The HTC Vive is getting a necessary upgrade in the form of the company’s TPCast, which allows users to experience the wearable in a wireless environment - a stark contrast from its cabled beginnings. (Photo : Upload/YouTube)


When the HTC Vive was first introduced into the market, the public saw one of their first glimpses into the future of virtual reality. And while it was a stellar piece of technology, it had one very notable limitation. That is, the headset had to be tethered to a powerful computer in order to function. However, the company is already looking to fill in this gap.
About a month ago, HTC announced TPCast, which would allow wireless functionality in the Vive VR Headset. As The Verge notes, this was designed and built by a startup within HTC's Vice X accelerator program. And while the product is still new, the publication notes that it does work successfully.

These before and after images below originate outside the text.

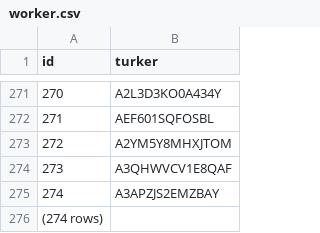
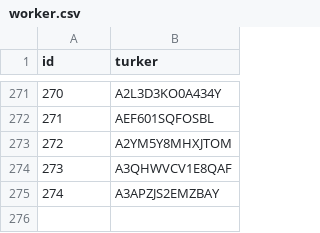
Before and after one commit to cognoscentai/segmentation, a CSV file: data/worker.csv, drawn as a sheet; only a part is shown, gaps mark what is left out; the diff names each change by its address in the sheet, - before the commit and + after, or states it on an @@ line.

Commit message:
minor bug fix that caused us to miss one line of data

```diff
--- a/data/worker.csv
+++ b/data/worker.csv
-row 276: (274 rows)
```
Also changed, not shown: data/image.csv, data/object.csv, 3 other files.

One of the best things about the TPCast, as noted by the publication, is that it is so much lighter than the original headset. Understandably, the original Vive HR headset was connected to various cables and was then being dragged down. But the wireless option removes all these unnecessary things, thereby eliminating a big chunk of weight.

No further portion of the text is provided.